Some back story: in 1968 I viewed my first time-lapse film. It was a 366 frame, 16mm color film of the building of Sleeping Beauty’s Castle at Disneyland. I was well into my photography journey by then and knew enough to appreciate the investment of time required to make a film over a 366 day period: every day the photographer climbed up a tall ladder, held the camera steady, took one picture and climbed down. Repeated this task 365 times, didn’t make a mistake and all the pictures lined up perfectly! It was magical. I was hooked. Had the details completely wrong but I was hooked.
As a young professional photographer I opted for the confines and control of a commercial studio. I turned it into a co-op early on and we maintained happy clients, developed steady work and shared a lot of laughs. The long-term goal was always to refocus my lens on construction and industrial subject matter. When digital photography and the rebirth of time-lapse converged, it was time to move.
In 2011 my first time-lapse inquiry arrived from the world famous Huntington Library and Botanical Gardens. A time-lapse was requested to document the process of rebuilding the first Japanese tea house built in the US post WWII. 11 films later and we’re still working together. I keep my clients happy.
I think like an artist, shoot like a director and edit like a storyteller. I show up often, arrive early and stay late to capture the intricate dance that is the building process.

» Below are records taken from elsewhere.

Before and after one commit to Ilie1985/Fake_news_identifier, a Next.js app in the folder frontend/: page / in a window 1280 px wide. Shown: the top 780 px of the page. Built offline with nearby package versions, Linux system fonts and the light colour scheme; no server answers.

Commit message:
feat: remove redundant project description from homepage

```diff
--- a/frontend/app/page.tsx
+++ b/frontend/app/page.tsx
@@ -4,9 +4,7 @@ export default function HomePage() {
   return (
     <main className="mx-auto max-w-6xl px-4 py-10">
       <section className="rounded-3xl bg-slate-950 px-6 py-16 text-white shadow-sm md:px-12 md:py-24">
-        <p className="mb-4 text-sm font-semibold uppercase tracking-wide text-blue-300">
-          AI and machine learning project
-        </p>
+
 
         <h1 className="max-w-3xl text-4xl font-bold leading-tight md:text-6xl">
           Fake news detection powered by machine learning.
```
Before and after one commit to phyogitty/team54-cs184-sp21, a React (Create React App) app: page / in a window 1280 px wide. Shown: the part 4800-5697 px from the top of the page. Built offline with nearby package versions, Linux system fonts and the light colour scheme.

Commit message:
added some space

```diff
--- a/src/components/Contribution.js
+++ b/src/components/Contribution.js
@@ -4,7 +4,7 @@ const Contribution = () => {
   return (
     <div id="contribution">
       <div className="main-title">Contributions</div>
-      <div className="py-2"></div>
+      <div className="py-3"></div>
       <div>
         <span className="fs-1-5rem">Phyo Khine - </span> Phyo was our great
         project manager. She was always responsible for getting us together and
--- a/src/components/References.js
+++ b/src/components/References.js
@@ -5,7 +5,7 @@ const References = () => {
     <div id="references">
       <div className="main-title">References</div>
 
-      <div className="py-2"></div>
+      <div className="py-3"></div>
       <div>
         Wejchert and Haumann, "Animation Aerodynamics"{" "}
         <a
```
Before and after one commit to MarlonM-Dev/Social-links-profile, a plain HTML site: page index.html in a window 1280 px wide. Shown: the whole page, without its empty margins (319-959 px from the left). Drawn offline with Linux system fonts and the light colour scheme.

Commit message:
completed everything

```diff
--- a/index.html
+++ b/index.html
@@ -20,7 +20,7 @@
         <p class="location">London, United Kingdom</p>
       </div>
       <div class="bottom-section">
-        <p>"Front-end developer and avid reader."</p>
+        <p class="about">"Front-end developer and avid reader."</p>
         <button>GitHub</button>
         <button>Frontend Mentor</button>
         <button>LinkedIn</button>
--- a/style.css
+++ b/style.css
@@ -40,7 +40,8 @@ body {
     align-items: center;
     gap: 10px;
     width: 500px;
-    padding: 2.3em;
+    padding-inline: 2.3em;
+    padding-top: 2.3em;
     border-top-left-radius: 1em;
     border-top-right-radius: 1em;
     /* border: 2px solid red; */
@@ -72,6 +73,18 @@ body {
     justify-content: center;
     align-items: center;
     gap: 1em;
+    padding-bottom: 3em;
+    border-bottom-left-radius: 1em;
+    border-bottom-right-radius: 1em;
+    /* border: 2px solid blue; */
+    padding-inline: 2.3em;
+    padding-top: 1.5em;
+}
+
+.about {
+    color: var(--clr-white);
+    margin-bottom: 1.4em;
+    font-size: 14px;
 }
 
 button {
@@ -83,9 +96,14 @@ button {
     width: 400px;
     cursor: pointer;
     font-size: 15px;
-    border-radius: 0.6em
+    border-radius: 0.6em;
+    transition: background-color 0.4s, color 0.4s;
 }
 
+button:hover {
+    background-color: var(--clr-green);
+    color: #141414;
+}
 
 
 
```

Each time-lapse film represents a fantastical journey that I get to tell through time-lapse and video.
So the next time you’re looking for a great time-lapse film, hire the kid who loves trucks and dirt: